  8. New bowl. It is maple. It measures close to 11 inches in diameter and 2 inches thick.
  9. This is a present for my sisters birthday #81. Thought the blank was curly but not so changed the color scheme. More later.
  10. To start off with, this is for a customer that wanted a darning egg to fix socks & things. Well she also wants to be able to hide her needles in the egg itself. So this is going to take a bit of ingenuity on my part and any ideas are welcome. I had thought about drilling a 1/2" hole about 2 to 3" deep in the wood to accommodate the needles and then use the handle as the plug for the hole in the egg itself. Assuming (and I hate doing it, "assuming") that I can get it to work, it should be a really great project. My issue is this, the customer says she has a bundle of needles about 3/4" in diameter. but my handle stock is only 1 3/16". If i can get a tenon turned to 3/4" or whatever makes it tight enough to hold in place, then i'm good to go. Otherwise I will have to make say a 5/8" hole to start then widen it to 3/4" with a chisel after it gets about a half to 1" in. that shouldn't be too hard either, so we'll see how it goes and what comes of it The head looks like spalted maple or box elder. The client wanted totally maple but the handle will have to be something else I think what I have here is cherry (old) but not sure.
  11. I started making Christmas gifts for family and friends. My wife wanted me to see the "Prayer cross" that some stores are selling. I liked the idea, but not the wood. I made mine out of spalted Maple. They are about 5" high and easily held in praying hands. I know several of my family members will love this. I selected the best areas of spalt, drilled holes w/forstner drill, cut each with jig saw and used the band saw to compete each. Then rough sanded with my spindle sander (smallest shaft) to give it the rough hewn look. I went thru the extra efforts cutting them out to save other areas for future use.
  12. One of the members of our woodturning club passed away some time ago, and a family member offered up his stash of unturned blanks for free. I got a few, and they have been drying out in my basement all summer. I finally started on a new bowl last week. My first issue is, what kind of wood is this? At first, I thought it was spalted maple, but after working with it, now I think it is spalted hackberry.
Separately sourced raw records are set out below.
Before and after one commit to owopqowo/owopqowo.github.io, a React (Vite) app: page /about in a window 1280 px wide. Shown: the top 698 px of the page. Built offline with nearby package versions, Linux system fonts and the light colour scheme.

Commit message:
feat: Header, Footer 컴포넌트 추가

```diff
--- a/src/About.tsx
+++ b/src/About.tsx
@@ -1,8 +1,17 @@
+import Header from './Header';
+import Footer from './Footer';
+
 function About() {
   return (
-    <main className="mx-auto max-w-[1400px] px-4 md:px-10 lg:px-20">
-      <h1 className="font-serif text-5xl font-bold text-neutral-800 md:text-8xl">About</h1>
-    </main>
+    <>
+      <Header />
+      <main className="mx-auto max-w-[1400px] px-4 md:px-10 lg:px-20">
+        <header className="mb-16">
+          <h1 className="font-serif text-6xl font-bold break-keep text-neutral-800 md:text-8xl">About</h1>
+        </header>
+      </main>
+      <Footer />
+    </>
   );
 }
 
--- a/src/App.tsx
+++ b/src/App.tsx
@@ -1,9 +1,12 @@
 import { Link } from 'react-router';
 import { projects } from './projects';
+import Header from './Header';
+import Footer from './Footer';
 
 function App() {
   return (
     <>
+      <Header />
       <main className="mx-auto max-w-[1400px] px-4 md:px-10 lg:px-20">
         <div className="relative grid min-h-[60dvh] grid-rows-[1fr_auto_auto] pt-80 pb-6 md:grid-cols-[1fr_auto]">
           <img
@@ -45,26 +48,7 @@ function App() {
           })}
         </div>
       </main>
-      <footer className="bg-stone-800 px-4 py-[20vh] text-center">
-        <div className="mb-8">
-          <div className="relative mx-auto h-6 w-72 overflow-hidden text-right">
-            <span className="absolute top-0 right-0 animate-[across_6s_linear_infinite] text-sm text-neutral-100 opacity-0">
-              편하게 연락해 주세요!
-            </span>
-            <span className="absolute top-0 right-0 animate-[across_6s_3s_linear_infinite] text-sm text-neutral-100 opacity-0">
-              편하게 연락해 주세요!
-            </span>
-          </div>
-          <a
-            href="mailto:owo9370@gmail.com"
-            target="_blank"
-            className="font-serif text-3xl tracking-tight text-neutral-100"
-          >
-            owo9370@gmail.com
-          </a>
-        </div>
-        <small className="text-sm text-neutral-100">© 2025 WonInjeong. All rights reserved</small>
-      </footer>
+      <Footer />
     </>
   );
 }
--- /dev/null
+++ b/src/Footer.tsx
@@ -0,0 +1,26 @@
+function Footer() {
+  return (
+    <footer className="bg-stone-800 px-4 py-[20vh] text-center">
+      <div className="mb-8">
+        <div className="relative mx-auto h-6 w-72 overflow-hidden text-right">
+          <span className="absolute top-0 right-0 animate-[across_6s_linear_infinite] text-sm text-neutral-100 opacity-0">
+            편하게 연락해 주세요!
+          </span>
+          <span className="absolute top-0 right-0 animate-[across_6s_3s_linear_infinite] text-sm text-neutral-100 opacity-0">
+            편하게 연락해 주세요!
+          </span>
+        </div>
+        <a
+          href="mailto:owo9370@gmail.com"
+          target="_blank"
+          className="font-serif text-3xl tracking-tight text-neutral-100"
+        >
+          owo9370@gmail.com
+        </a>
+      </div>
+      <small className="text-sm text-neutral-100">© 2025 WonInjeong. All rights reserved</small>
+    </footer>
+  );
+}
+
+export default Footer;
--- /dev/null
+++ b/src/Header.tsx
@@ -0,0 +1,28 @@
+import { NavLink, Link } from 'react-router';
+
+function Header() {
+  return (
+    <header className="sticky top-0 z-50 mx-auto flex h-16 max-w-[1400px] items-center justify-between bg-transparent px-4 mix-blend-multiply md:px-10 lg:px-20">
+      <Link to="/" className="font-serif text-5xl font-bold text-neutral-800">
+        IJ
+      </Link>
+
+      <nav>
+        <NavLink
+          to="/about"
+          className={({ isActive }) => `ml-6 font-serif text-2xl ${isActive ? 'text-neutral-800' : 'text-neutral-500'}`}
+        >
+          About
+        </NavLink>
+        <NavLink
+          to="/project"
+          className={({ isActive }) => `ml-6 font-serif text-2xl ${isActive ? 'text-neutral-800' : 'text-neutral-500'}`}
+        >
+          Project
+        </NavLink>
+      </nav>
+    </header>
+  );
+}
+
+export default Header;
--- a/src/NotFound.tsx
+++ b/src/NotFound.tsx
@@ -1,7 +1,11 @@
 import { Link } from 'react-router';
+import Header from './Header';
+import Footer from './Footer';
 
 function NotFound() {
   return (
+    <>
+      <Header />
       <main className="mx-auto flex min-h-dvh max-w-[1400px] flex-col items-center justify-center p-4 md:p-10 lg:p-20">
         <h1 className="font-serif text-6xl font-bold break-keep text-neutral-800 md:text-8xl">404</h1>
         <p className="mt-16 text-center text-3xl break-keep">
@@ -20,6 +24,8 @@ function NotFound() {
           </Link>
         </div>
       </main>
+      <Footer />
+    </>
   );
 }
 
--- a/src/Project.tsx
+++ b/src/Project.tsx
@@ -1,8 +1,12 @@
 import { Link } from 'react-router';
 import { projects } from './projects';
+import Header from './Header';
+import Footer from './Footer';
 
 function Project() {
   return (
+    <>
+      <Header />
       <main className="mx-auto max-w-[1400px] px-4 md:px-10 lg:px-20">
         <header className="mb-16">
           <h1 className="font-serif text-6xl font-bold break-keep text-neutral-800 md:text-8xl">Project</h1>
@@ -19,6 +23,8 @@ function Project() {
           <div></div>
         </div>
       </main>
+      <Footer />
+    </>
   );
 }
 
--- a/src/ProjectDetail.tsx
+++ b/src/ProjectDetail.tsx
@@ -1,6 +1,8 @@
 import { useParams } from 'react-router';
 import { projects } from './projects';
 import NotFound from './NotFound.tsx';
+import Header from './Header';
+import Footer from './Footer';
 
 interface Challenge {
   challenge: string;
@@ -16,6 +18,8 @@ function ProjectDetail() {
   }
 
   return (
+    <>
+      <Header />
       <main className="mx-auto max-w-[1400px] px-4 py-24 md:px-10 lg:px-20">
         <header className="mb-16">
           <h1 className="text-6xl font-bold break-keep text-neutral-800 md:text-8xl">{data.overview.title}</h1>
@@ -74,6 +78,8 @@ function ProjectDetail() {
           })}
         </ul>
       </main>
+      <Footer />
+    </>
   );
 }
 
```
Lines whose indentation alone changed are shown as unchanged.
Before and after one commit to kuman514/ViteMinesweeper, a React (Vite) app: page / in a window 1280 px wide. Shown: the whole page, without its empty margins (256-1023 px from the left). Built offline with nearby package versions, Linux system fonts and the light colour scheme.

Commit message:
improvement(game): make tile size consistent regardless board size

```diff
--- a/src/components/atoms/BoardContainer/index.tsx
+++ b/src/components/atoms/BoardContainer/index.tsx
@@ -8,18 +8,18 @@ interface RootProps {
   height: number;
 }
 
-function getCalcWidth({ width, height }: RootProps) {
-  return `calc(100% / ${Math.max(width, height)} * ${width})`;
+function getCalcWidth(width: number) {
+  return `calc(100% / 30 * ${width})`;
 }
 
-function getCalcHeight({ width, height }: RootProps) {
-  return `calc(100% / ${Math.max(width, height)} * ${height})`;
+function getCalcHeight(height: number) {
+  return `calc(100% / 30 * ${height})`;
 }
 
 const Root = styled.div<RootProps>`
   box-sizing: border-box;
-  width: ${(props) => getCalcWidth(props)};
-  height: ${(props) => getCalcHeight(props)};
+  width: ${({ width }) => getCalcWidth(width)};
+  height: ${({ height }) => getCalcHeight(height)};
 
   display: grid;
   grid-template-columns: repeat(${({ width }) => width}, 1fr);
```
I based my choice on some Google images I saw of wood identified as spalted hackberry. Any opinions? I also learned a couple of things while working on this bowl. Easy Wood Tools are really sharp. After carelessly handling the finishing tool, I felt something sticky on the handle. Looking down, I realized I had a small cut on my finger that I didn't feel when it happened. OK, no big deal, I'll just lick a paper towel and wipe my finger to prevent the blood from getting on my bowl. So, straight from the "Well Duh" chronicles, I proceeded to lick the inside of my face shield which I had forgotten I still had on. I guess that is good, in that my face shield is so comfortable that I can forget I am wearing it, but I still felt like an idiot. I know none of you ever do anything that you are glad goes un-witnessed. Right?
  13. Oiled up a couple bowls this morning. First is a natural edge walnut bowl not quite 14" diameter. This is a pretty big bowl, almost 6" deep. It has a really heavy bark layer on it. Next is a maple bowl about 13". This bowl is kind of like that toxic relationship everyone has had at some time or another. You know you should just walk away from it and cut your losses but just keep investing time and effort into making it work. This bowl cracked and then cracked some more. Carved out the cracks and filled them with alumilite casting resin and copper powder. If not for the really nice grain in it, it would've been toast(literally). First time working with the casting resin and I can see more of that in my future. Steve
  14. Just in time for Christmas. These were a labor of love and I'm really happy how they finished up. Even so, I am so-o-o-o glad they are done. 8 cryptex boxes for the grand kids. I have no delusions about how the boxes will compare to the fancy electronic gadgets kids want these days, but maybe one day they'll be appreciated. I think I posted in progress pictures of these a while back but not sure. I actually started them in the summer but shelved them until closer to Christmas. Last week, I decided I needed another, really had to scratch to remember how I'd done everything, even had to go back and watch Carl Jacobson's excellent video on making them again. The code on each one is their birth day with "Z"=zero and "A"=1 etc. Steve
  15. Been wanting to have one of these for my lathe and finally got around to making it. Had almost everything lying around the shop. Scrap plywood ~ 17" x 48" and a piece ~ 10" x 10". Hardware is all 1/4 x 20 machine bolts/nuts and fender washers. I may replace the wing nuts with knobs to make it a little easier on old hands. The cam action hold down has been in my "extras box" for a couple of years waiting on a worthwhile project. Got it from Woodcraft. The wheels are from an $8 pair of In-Line Skates bought from Goodwill. The "circle" is made of 3 layers of 3/4 plywood. The wheel holders are made of Maple. There is a Maple "guide" on the bottom of the base that helps trap the assembly between the lathe bed rails. I works pretty well, the wheel holders need a little sanding and bees wax to allow them to slide a bit more freely. The base may be a bit too wide although my large tool rest can allow access to the edge of the turning. Thanks for looking! Comments are always welcome!
  16. lew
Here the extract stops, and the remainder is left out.